And what would you do? Read books?

I would run, travel, visit people, I would dance, definitely.

Talking about books, your favorite books, I know, are very sad, they have bad endings. Are you such a pessimistic person?

It's just I love drama. For example I love movies that end very badly, because I love to cry. I love dramatic things...

Because they make you feel more?

Yes. For example, the last film I saw was "Changeling" with Angelina Jolie. I cried so much there in the cinema. I love Angelina but she had always such bad movies, she is always fighting and playing in stupid things, but this one was great because you really could see her talent.
And the last book I read was one of the biographies of Nureyev, the dancer. It's not the real biography; it's partly based on real facts and party fiction. I really like Nureyev. I would love to go back in past, to see him dancing.

You mentioned a few times that you want to become an actor, want to learn to be an actor. Why not a dancer? You are a dancer already.

Yes, I'm dancing on the ice; I would love to dance in future. Why not, that's a possibility, to dance. Everything where I can use my body and where I can express my feelings, I would love to.

So in spring, I read, you're planning to start to learn something in NY?

I don't know. I need time, I don't want to rush and then to be disappointed in my choice. I like doing my shows now...

Do you have anything planned after the show in St.Moritz?

I have some contracts going on but nothing is signed yet. So I have to wait. Maybe after "Art on Ice" I'll know more about the coming shows. The problem is in skating you never know. For example for Courchevel, they asked me in the beginning of November to send my contract, but they never called back. Then, suddenly, they called me a week before the show and it's always like that.

But did you enjoy that show in Courchevel?

It was hard - it was really hard. I was not ready at all because I only started skating in December. It was a very hard start.

What treatment do you need for your injury?

I'm doing special exercises with elastic band, to train the muscle. I need massage every week. And I need to put a special orthopedic insole, which I made in Munich, because I have one leg shorter. It was always this way but the more you train the worse it is. But I don't need to visit that doctor in Munich anymore because he was only giving me shots but they didn't help.

Which skating elements are the worst for this injury? Can you avoid them?

The worst are actually spins.

Then at least don't do them during the rehearsals!

But I need to train them: the long 45-50 second spin in "Freak like me" - I need to train it, otherwise during the show it'll be a disaster.

It's very beautiful, almost like the spin you had in "Fix you".

Yes, we wanted to do something like "Fix you", because I've never done it in Switzerland.
So spins are the worst. And, I think, the toe loop jump, because of the stress you have when you push off.

And you are doing not only triple, but the quadruple toe! So don't do it!

But this is my favorite jump! I love it! I love! I'm just a little bit crazy.

I think it's great to be crazy. Crazy things bring taste to our life.

Exactly!
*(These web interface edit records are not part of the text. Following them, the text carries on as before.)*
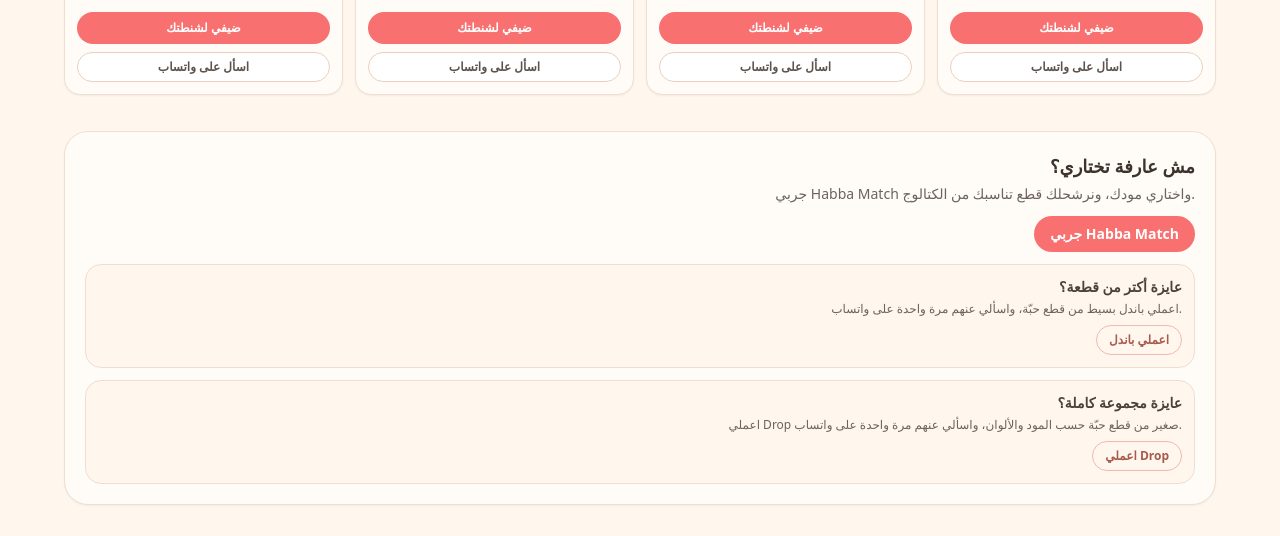
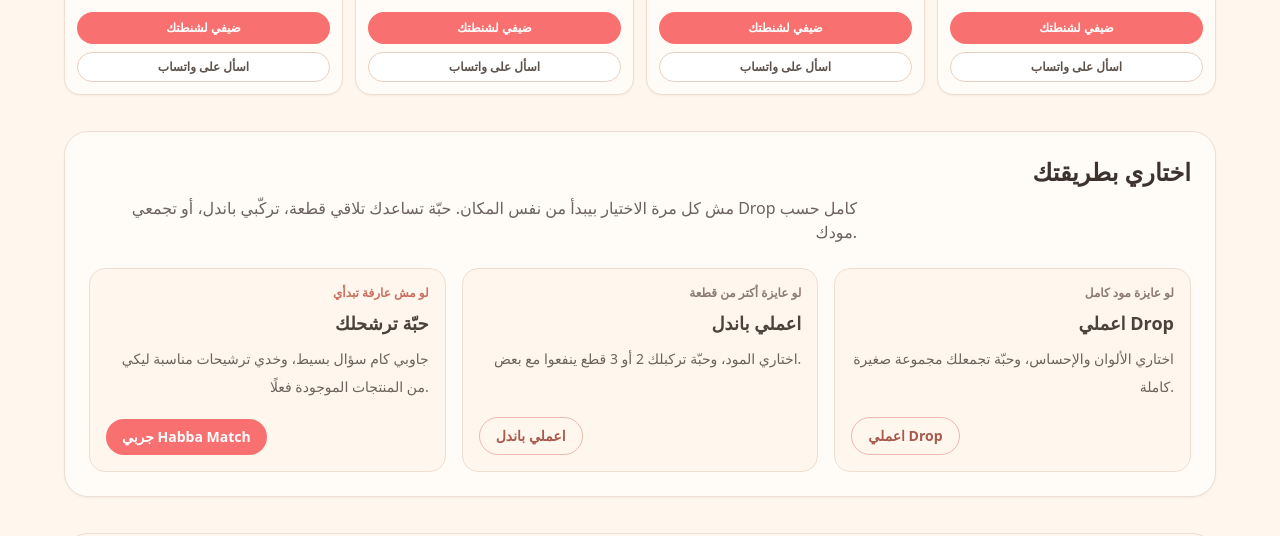
Before and after one commit to omarkhair70-droid/habba-store, a Next.js app: page / in a window 1280 px wide. Shown: the part 1700-2236 px from the top of the page. Built offline with nearby package versions, Linux system fonts and the light colour scheme.

Commit message:
Refactor homepage smart discovery cards layout

```diff
--- a/components/habba/home/match-entry-section.tsx
+++ b/components/habba/home/match-entry-section.tsx
@@ -1,27 +1,61 @@
 import Link from 'next/link';
+
+const discoveryPaths = [
+  {
+    label: 'لو مش عارفة تبدأي',
+    title: 'حبّة ترشحلك',
+    description: 'جاوبي كام سؤال بسيط، وخدي ترشيحات مناسبة ليكي من المنتجات الموجودة فعلًا.',
+    cta: 'جربي Habba Match',
+    href: '/match',
+    highlighted: true,
+  },
+  {
+    label: 'لو عايزة أكتر من قطعة',
+    title: 'اعملي باندل',
+    description: 'اختاري المود، وحبّة تركبلك 2 أو 3 قطع ينفعوا مع بعض.',
+    cta: 'اعملي باندل',
+    href: '/bundle',
+  },
+  {
+    label: 'لو عايزة مود كامل',
+    title: 'اعملي Drop',
+    description: 'اختاري الألوان والإحساس، وحبّة تجمعلك مجموعة صغيرة كاملة.',
+    cta: 'اعملي Drop',
+    href: '/drops',
+  },
+];
 
 export function MatchEntrySection() {
   return (
     <section className="mx-auto w-[92%] max-w-6xl py-4">
-      <div className="rounded-3xl border border-[#EEDFD2] bg-[#FFFCF8] p-4 text-right shadow-sm sm:p-5">
-        <p className="text-lg font-bold text-[#3E322D]">مش عارفة تختاري؟</p>
-        <p className="mt-1 text-sm text-[#6D625C]">جربي Habba Match واختاري مودك، ونرشحلك قطع تناسبك من الكتالوج.</p>
-        <Link href="/match" className="mt-3 inline-block rounded-full bg-[#F87070] px-4 py-2 text-sm font-bold text-white transition hover:bg-[#ef6666]">
-          جربي Habba Match
-        </Link>
-              <div className="mt-3 rounded-2xl border border-[#F0DED0] bg-[#fff7ee] p-3 text-right">
-          <p className="text-sm font-bold text-[#4D413C]">عايزة أكتر من قطعة؟</p>
-          <p className="mt-1 text-xs text-[#6D625C]">اعملي باندل بسيط من قطع حبّة، واسألي عنهم مرة واحدة على واتساب.</p>
-          <Link href="/bundle" className="mt-2 inline-block rounded-full border border-[#F0B8AE] px-3 py-1.5 text-xs font-bold text-[#A85A4D] transition hover:bg-[#FEE9E2]">
-            اعملي باندل
-          </Link>
-        </div>
-        <div className="mt-3 rounded-2xl border border-[#F0DED0] bg-[#fff7ee] p-3 text-right">
-          <p className="text-sm font-bold text-[#4D413C]">عايزة مجموعة كاملة؟</p>
-          <p className="mt-1 text-xs text-[#6D625C]">اعملي Drop صغير من قطع حبّة حسب المود والألوان، واسألي عنهم مرة واحدة على واتساب.</p>
-          <Link href="/drops" className="mt-2 inline-block rounded-full border border-[#F0B8AE] px-3 py-1.5 text-xs font-bold text-[#A85A4D] transition hover:bg-[#FEE9E2]">
-            اعملي Drop
-          </Link>
+      <div className="rounded-3xl border border-[#EEDFD2] bg-[#FFFCF8] p-4 text-right shadow-sm sm:p-6">
+        <h2 className="text-2xl font-bold text-[#3E322D]">اختاري بطريقتك</h2>
+        <p className="mt-2 max-w-3xl text-sm leading-7 text-[#6D625C] sm:text-base">
+          مش كل مرة الاختيار بيبدأ من نفس المكان. حبّة تساعدك تلاقي قطعة، تركّبي باندل، أو تجمعي Drop كامل حسب مودك.
+        </p>
+
+        <div className="mt-5 grid gap-3 sm:mt-6 sm:gap-4 md:grid-cols-3">
+          {discoveryPaths.map((path) => (
+            <article
+              key={path.href}
+              className="flex h-full flex-col rounded-2xl border border-[#F0DED0] bg-[#FFF7EE] p-4 text-right"
+            >
+              <p className={`text-xs font-bold ${path.highlighted ? 'text-[#CC6F60]' : 'text-[#8E7B73]'}`}>{path.label}</p>
+              <h3 className="mt-2 text-lg font-bold text-[#4D413C]">{path.title}</h3>
+              <p className="mt-2 flex-1 text-sm leading-7 text-[#6D625C]">{path.description}</p>
+
+              <Link
+                href={path.href}
+                className={`mt-4 inline-flex w-fit items-center rounded-full px-4 py-2 text-sm font-bold transition ${
+                  path.highlighted
+                    ? 'bg-[#F87070] text-white hover:bg-[#ef6666]'
+                    : 'border border-[#F0B8AE] text-[#A85A4D] hover:bg-[#FEE9E2]'
+                }`}
+              >
+                {path.cta}
+              </Link>
+            </article>
+          ))}
         </div>
       </div>
     </section>
```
I understand that my body is not ready to compete, but I love to use my body, I don't want to stop this, because I really like skating, I really like doing quads, I really like doing spins, I really like the crowd to feel that I'm here! That's what makes me happy.
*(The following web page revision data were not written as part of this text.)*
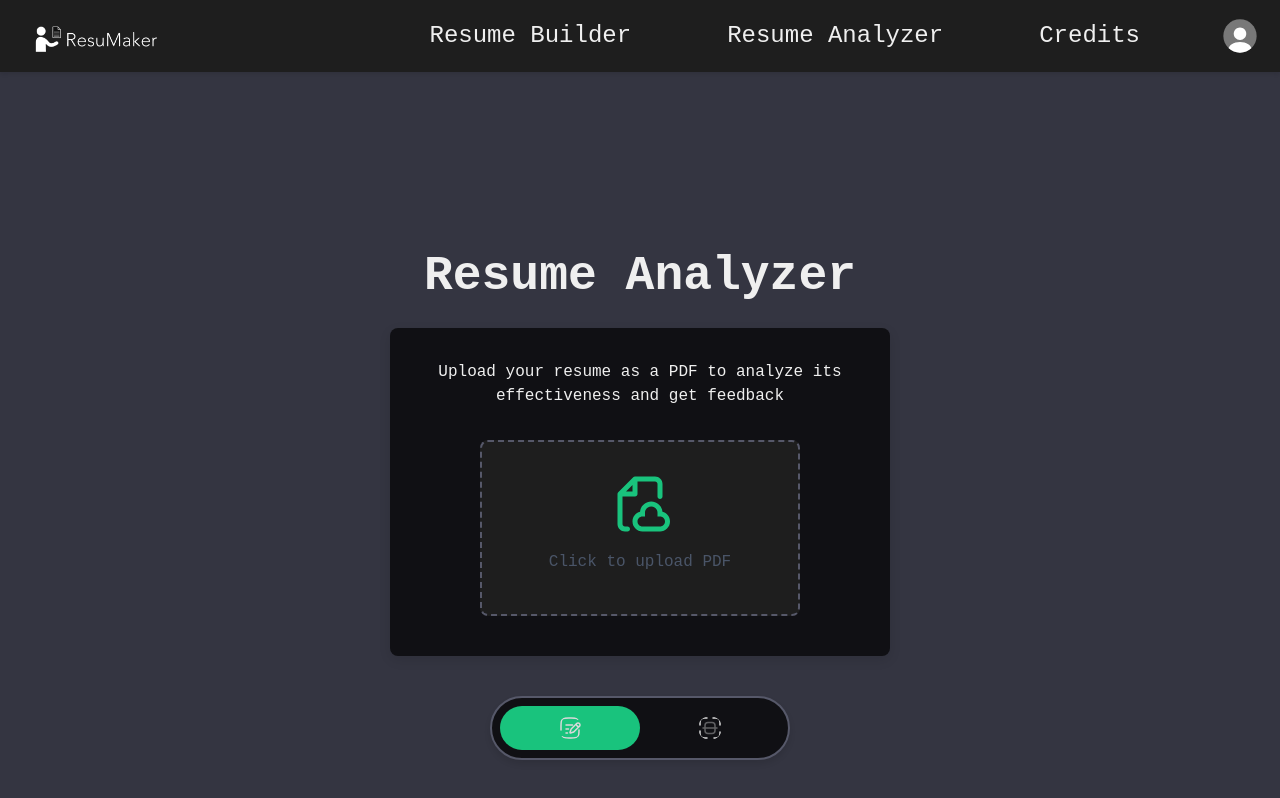
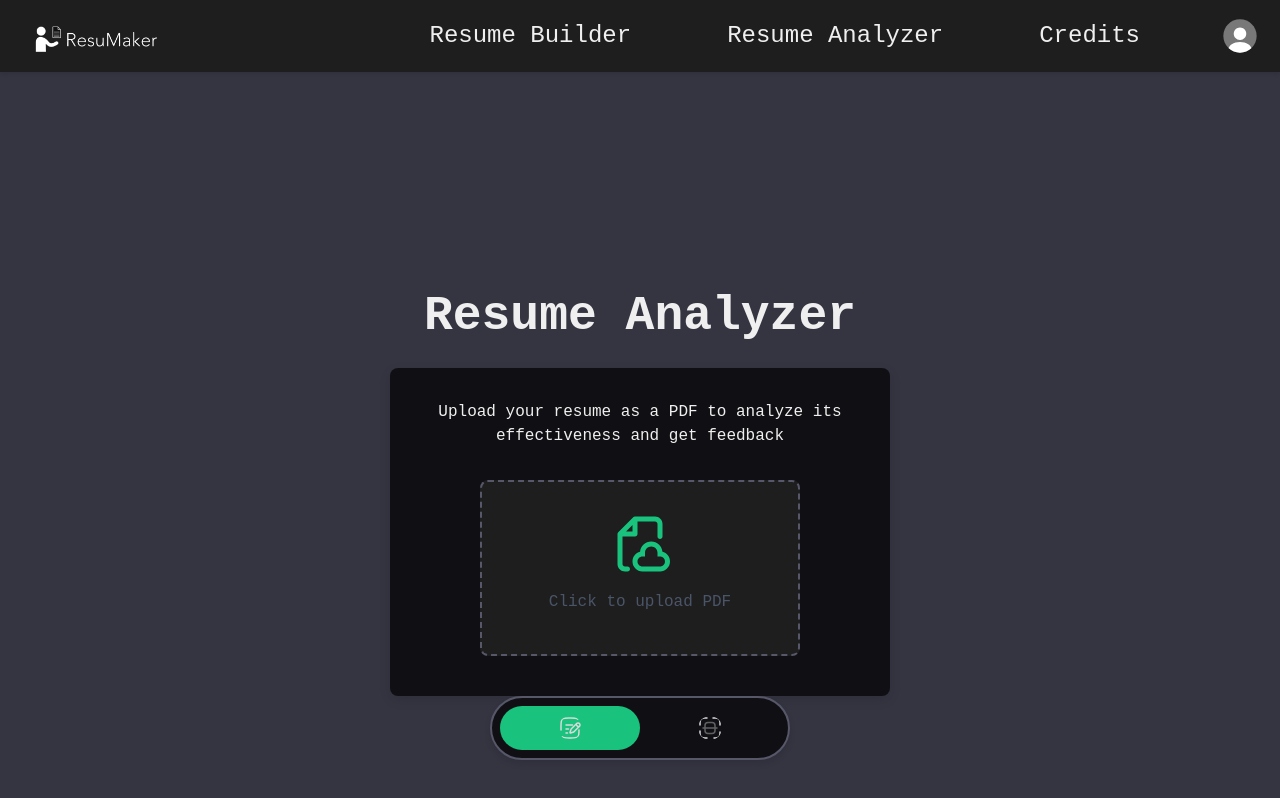
Before and after one commit to dnguyen0091/ResuMaker-Web, a React (Vite) app: page /resume-analyzer in a window 1280 px wide. Built offline with nearby package versions, Linux system fonts and the light colour scheme; no server answers; what @react-pdf/renderer would draw is missing.

Commit message:
Add files via upload

```diff
--- a/src/pages/Resume Analyzer/resumeAnalyzer.css
+++ b/src/pages/Resume Analyzer/resumeAnalyzer.css
@@ -1,6 +1,7 @@
 .resume-analyzer
 {
     animation: fadeIn 0.5s ease;
+    overflow:auto;
 }
 
 
@@ -12,7 +13,7 @@
     justify-content: center;
     align-items: center;
     flex-direction: column;
-    min-height: 80vh; /* Use 80vh to account for header and nav */
+    min-height: 90vh; /* Use 80vh to account for header and nav */
     width: 100%;
     margin-top:0;
 }
@@ -130,6 +131,8 @@ input[type="file"] {
     justify-content: center;
     width: 100%;
     padding: 2rem;
+    height: calc(100vh - 150px); /* Adjust based on your header/navbar height */
+    overflow: visible; /* Change from auto to visible */
 }
 
 .results-container {
@@ -189,7 +192,9 @@ input[type="file"] {
     border-radius: 8px;
     padding: 1.5rem;
     box-shadow: 0 4px 6px rgba(0, 0, 0, 0.1);
-
+    display: flex;
+    flex-direction: column;
+    height: 100%;
 }
 
 .overall-score {
@@ -260,6 +265,7 @@ input[type="file"] {
 
 .suggestions {
     margin: 2rem 0;
+
   }
 
 .suggestions h3 {
@@ -339,3 +345,84 @@ input[type="file"] {
     align-items: center;
     flex-direction: column;
 }
+
+
+/* Updated scrollbar styling with dark theme colors */
+.resume-analyzer {
+    animation: fadeIn 0.5s ease;
+    overflow: auto;
+    scrollbar-width: thin;
+    scrollbar-color: var(--accent-dark) var(--card-dark);
+}
+
+.resume-analyzer::-webkit-scrollbar {
+    width: 4px;
+}
+
+.resume-analyzer::-webkit-scrollbar-track {
+    background: var(--user-bubble-dark); /* Using darker color for track */
+    border-radius: 4px;
+}
+
+.resume-analyzer::-webkit-scrollbar-thumb {
+    background: var(--accent-dark); /* Using accent color from theme */
+    border-radius: 4px;
+    opacity: 0.8;
+}
+
+.resume-analyzer::-webkit-scrollbar-thumb:hover {
+    background: rgba(25, 195, 125, 0.9); /* Slightly lighter on hover */
+    opacity: 1;
+}
+
+/* Add matching styling for PDF container */
+.pdf-container::-webkit-scrollbar {
+    width: 4px;
+}
+
+.pdf-container::-webkit-scrollbar-track {
+    background: var(--user-bubble-dark);
+    border-radius: 4px;
+}
+
+.pdf-container::-webkit-scrollbar-thumb {
+    background: var(--accent-dark);
+    border-radius: 4px;
+    opacity: 0.8;
+}
+
+.pdf-container::-webkit-scrollbar-thumb:hover {
+    background: rgba(25, 195, 125, 0.9);
+    opacity: 1;
+}
+
+.pdf-container {
+    scrollbar-width: thin;
+    scrollbar-color: var(--accent-dark) var(--user-bubble-dark);
+}
+
+/* Style for suggestions area if needed */
+.suggestions::-webkit-scrollbar {
+    width: 4px;
+}
+
+.suggestions::-webkit-scrollbar-track {
+    background: var(--user-bubble-dark);
+    border-radius: 4px;
+}
+
+.suggestions::-webkit-scrollbar-thumb {
+    background: var(--accent-dark);
+    border-radius: 4px;
+    opacity: 0.8;
+}
+
+.suggestions::-webkit-scrollbar-thumb:hover {
+    background: rgba(25, 195, 125, 0.9);
+    opacity: 1;
+}
+
+.suggestions {
+    scrollbar-width: thin;
+    scrollbar-color: var(--accent-dark) var(--user-bubble-dark);
+}
```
Determined and serious during training, where he is giving everything he has, even during a simple run-through; nice and laughing with people he knows; freaky and beautifully weird on the video which was shown on the screen while he was skating his program "Freak like me"; interesting, reflective and attentive during the interview, he always is so different. He said once in the interview that "he is a lot of personalities". He really is! This is what makes every meeting with him, on and off the ice, so amazingly fascinating and fresh.

You're such a charming person; I don't think it's something you can learn. It's something you are born with it. What is your secret, St├ęphane?
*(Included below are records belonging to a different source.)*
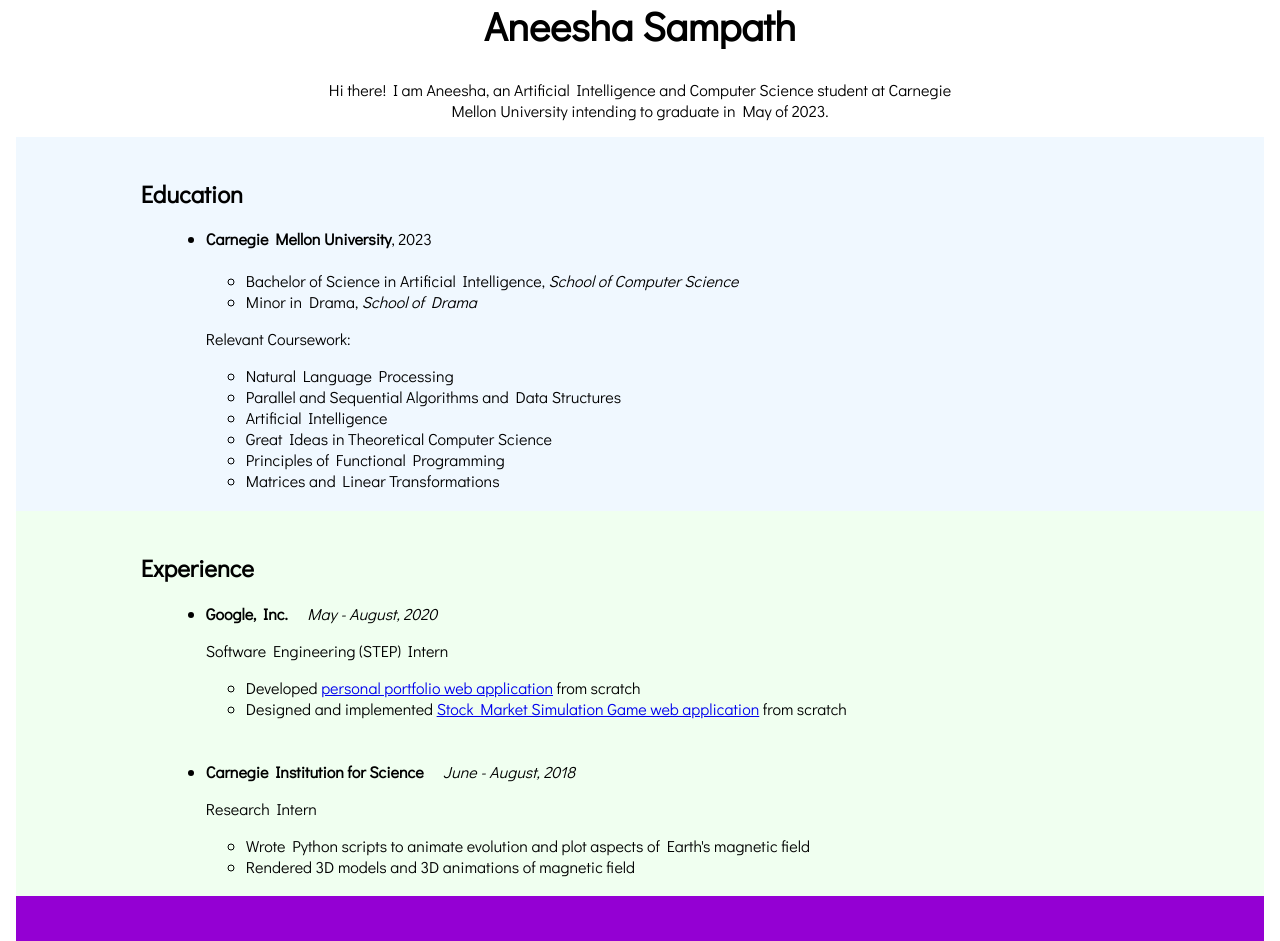
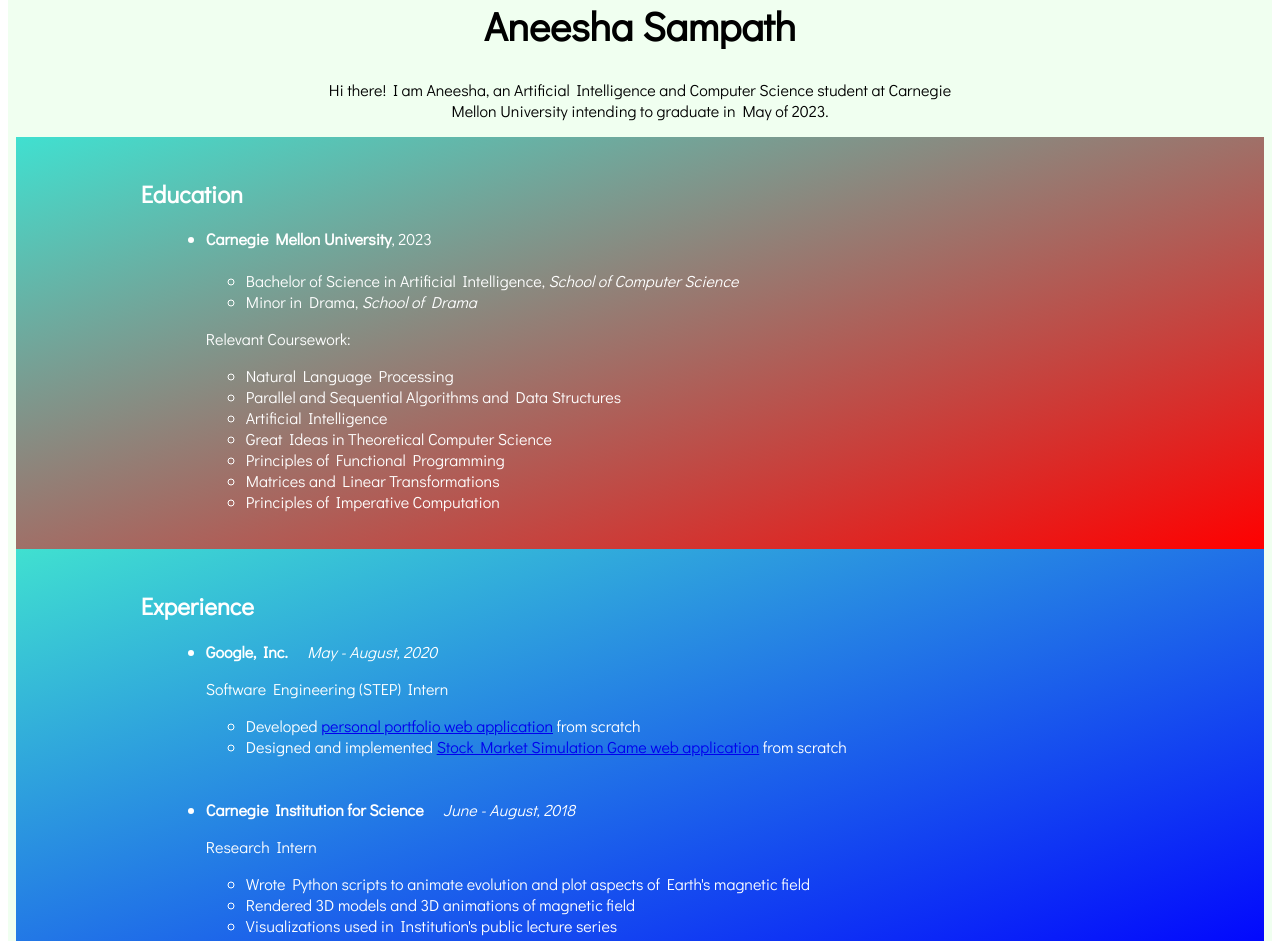
Before and after one commit to asam01/Personal-Website, a React (Create React App) app: page / in a window 1280 px wide. Shown: the part 100-1041 px from the top of the page. Built offline with nearby package versions, Linux system fonts and the light colour scheme.

Commit message:
Style sections

```diff
--- a/src/css/HomeStyle.jsx
+++ b/src/css/HomeStyle.jsx
@@ -9,25 +9,33 @@
     fontSize: '40px'
 }
 
+export const page = {
+    backgroundColor: 'honeydew'
+}
+
 export const text = {
     fontSize: '16px',
     textAlign: 'center',
     maxWidth: '50%',
     marginLeft: 'auto',
-    marginRight: 'auto'
+    marginRight: 'auto',
 }
 
 export const section = (color) => {
+    const col = 'linear-gradient(to bottom right, turquoise,' + color + ')';
     return {
+        background: col,
         backgroundColor: color,
-        marginBottom: '-1.409%' // remove white space between sections
+        //marginBottom: '-1.409%' // remove white space between sections
     };
 }
 
 export const sectionHeader = {
-    textIndent: '10%'
+    textIndent: '10%',
+    color: 'white'
 }
 
 export const list = {
-    marginLeft: '12%'
+    marginLeft: '12%',
+    color: 'white'
 }
--- a/src/pages/Education.jsx
+++ b/src/pages/Education.jsx
@@ -3,7 +3,7 @@
 
 function Education () {
     return (
-        <div style={styles.section('aliceblue')} id='education'>
+        <div style={styles.section('red')} id='education'>
             <br/>
             <h2 style={styles.sectionHeader}>Education</h2>
             <ul style={styles.list}>
@@ -22,6 +22,7 @@
                     <li>Great Ideas in Theoretical Computer Science</li>
                     <li>Principles of Functional Programming</li>
                     <li>Matrices and Linear Transformations</li>
+                    <li>Principles of Imperative Computation</li>
                 </ul>
             </ul>
             <br/>
--- a/src/pages/Experience.jsx
+++ b/src/pages/Experience.jsx
@@ -3,7 +3,7 @@
 
 function Experience () {
     return (
-        <div style={styles.section('honeydew')} id='experience'>
+        <div style={styles.section('blue')} id='experience'>
             <br/>
             <h2 style={styles.sectionHeader}>Experience</h2>
                 <ul style={styles.list}>
@@ -24,6 +24,7 @@
                         <ul>
                             <li>Wrote Python scripts to animate evolution and plot aspects of Earth's magnetic field</li>
                             <li>Rendered 3D models and 3D animations of magnetic field</li>
+                            <li>Visualizations used in Institution's public lecture series</li>
                         </ul>
                 </ul>
                 <br/>
```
I don't have any secret, really. I'm just not complicated, I'm an easy person, it's easy with me.

P.S. Just a little bit different. Have you read this part of the interview too?

Copyright © 2004 - 2024, Absolute Skating
All rights reserved.